→ **Information given**:
▬▬▬

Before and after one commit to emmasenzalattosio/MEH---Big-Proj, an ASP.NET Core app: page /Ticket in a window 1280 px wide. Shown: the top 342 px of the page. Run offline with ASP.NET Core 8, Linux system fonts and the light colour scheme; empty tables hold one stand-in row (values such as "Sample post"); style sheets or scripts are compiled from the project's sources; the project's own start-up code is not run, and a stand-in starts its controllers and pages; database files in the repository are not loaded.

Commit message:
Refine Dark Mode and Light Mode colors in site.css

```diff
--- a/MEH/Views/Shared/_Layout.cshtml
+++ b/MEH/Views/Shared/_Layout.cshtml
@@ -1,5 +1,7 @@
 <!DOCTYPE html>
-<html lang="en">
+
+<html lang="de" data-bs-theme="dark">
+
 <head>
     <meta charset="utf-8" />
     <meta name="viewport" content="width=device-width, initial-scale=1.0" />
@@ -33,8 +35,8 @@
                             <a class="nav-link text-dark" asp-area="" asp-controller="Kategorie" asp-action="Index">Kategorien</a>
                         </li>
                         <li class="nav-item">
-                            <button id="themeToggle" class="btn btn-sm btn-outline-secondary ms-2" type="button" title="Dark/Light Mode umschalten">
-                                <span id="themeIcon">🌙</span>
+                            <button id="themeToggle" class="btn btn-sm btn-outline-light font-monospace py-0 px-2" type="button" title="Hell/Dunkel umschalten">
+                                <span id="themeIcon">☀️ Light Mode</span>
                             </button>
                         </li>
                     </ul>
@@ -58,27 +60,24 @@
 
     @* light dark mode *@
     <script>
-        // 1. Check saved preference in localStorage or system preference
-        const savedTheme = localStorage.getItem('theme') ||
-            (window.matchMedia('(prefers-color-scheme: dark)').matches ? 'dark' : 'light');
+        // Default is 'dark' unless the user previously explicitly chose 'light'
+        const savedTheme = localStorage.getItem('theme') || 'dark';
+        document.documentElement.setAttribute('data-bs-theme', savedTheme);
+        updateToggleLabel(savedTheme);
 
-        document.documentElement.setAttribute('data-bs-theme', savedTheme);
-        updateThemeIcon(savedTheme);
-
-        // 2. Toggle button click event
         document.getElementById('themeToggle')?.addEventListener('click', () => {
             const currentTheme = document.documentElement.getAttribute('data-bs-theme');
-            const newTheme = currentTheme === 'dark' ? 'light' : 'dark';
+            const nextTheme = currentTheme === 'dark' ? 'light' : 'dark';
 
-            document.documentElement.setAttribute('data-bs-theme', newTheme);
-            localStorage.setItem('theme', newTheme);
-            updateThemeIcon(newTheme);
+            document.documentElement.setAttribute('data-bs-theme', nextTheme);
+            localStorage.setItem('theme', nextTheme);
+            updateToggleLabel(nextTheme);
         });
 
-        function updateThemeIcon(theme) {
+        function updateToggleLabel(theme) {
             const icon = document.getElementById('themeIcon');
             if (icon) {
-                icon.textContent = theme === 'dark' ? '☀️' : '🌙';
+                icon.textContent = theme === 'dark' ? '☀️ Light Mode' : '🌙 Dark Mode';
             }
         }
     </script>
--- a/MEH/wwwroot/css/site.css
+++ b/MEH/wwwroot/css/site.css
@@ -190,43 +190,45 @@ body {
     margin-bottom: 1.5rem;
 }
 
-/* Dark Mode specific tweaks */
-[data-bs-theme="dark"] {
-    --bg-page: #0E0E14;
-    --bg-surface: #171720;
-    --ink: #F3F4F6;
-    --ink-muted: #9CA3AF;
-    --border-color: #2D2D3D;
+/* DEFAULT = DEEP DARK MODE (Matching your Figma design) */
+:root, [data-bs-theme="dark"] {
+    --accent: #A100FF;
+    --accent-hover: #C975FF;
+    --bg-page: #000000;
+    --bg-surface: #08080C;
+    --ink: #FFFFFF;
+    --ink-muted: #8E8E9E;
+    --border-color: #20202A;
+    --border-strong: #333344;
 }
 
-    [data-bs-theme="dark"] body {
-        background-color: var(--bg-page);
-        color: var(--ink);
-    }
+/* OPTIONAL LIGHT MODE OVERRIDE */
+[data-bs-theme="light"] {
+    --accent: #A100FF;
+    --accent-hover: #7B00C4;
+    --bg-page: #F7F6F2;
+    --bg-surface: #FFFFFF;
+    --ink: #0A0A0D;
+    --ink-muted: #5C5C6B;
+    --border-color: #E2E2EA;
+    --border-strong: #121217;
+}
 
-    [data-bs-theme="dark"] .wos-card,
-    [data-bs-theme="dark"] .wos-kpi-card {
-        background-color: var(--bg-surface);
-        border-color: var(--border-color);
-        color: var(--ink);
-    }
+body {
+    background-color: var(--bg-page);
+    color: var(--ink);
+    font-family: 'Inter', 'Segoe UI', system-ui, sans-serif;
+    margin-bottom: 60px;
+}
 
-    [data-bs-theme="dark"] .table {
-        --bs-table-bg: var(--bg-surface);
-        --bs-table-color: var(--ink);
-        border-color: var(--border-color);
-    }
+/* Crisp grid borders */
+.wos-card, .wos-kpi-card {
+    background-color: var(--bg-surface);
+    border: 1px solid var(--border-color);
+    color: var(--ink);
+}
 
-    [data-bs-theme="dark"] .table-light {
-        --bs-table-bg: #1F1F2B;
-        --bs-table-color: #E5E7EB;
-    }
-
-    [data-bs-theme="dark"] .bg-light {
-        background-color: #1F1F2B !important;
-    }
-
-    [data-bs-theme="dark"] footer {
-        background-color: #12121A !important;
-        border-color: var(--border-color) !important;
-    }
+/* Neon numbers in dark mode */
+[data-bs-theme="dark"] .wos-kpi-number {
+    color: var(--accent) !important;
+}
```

▬▬▬

→ **What you should do**: Please copy each line of the records above that holds the word "muted".

→ **Your response**:
-    --ink-muted: #9CA3AF;
+    --ink-muted: #8E8E9E;
+    --ink-muted: #5C5C6B;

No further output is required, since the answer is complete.